Moreover, respondents' actuarial expert testified that the prior rate levels had no bearing on the 1995-1996 rate determination because rate-making is a prospective process and to make such a determination otherwise would conflict with basic tenets of insurance rate-making. Although petitioners' expert came to a contrary result, “[a] disagreement among actuaries * * * is not evidence that the Superintendent's acceptance of one set of conclusions was arbitrary” (Matter of Medical Malpractice Ins. Assn. v. Superintendent of Ins. of State of N.Y., 72 N.Y.2d 753, 763, 537 N.Y.S.2d 1, 533 N.E.2d 1030, supra). Although we acknowledge that the Superintendent is required to examine past loss experience (see, Insurance Law § 2304[a] ), we also recognize the Superintendent has discretion to assign appropriate emphasis to each of the rate-setting factors. Therefore, it is not irrational or unreasonable for the Superintendent to accord less weight to past loss experience, which is but one of various factors considered in developing a prospective excess rate, especially in consideration of the relatively limited duration and experience with excess medical malpractice insurance and the inherent risk associated with such claims. Significantly, excess malpractice premiums have been on a consistent decline to the extent that the 1995-1996 rate level was 50% of the 1988-1989 policy year rate.
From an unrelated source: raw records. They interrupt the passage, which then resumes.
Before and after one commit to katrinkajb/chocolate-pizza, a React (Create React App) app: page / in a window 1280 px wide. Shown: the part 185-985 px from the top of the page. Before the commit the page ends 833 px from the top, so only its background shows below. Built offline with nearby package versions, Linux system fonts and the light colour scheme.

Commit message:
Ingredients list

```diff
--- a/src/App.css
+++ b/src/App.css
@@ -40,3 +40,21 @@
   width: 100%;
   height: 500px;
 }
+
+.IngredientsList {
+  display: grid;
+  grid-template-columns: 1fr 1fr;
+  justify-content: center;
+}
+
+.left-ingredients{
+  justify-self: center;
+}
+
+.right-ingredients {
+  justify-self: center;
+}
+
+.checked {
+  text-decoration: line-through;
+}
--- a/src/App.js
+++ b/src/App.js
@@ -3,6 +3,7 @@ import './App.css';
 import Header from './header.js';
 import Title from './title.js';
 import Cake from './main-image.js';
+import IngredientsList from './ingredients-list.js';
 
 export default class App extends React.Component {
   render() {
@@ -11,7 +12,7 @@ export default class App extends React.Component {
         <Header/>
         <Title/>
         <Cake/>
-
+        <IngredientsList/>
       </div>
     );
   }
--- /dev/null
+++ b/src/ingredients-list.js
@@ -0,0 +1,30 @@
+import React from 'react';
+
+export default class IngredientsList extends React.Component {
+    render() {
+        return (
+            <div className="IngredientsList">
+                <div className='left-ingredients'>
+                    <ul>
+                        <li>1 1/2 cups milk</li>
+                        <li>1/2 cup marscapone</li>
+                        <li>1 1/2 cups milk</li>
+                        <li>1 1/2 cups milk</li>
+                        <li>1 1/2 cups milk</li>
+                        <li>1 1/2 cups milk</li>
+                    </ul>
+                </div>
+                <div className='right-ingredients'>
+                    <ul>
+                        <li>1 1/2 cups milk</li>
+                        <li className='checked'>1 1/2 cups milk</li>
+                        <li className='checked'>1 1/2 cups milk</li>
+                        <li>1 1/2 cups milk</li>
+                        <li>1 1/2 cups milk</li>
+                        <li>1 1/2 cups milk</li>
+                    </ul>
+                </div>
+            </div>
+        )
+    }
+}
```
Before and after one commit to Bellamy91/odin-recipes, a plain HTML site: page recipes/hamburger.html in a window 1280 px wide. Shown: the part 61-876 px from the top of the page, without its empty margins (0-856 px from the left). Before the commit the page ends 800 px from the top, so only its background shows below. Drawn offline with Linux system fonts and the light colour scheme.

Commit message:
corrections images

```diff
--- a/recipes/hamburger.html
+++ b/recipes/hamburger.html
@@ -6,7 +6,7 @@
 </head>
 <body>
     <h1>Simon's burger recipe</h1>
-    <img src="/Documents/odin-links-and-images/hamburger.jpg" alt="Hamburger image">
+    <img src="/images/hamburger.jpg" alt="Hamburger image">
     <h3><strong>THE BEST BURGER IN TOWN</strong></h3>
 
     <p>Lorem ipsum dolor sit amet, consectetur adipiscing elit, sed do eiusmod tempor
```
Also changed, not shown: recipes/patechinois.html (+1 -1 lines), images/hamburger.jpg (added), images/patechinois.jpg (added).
We conclude that Supreme Court's determination was erroneous since it cannot be said as a matter of law that the Superintendent's rate determination for 1995-1996 was arbitrary or capricious. Therefore, petitioners have not satisfied their burden of demonstrating that the Superintendent's excess medical malpractice premium for 1995-1996 was unreasonable or irrational. Based on the foregoing, Supreme Court improperly annulled the Superintendent's 1995-1996 rate determination.
ORDERED that the judgment is reversed, on the law, without costs, determination confirmed and petition dismissed.
1. Primary malpractice coverage is generally $1 million per claim and $3 million for all claims per policy year.
CARDONA, P.J., MERCURE, SPAIN and CARPINELLO, JJ., concur.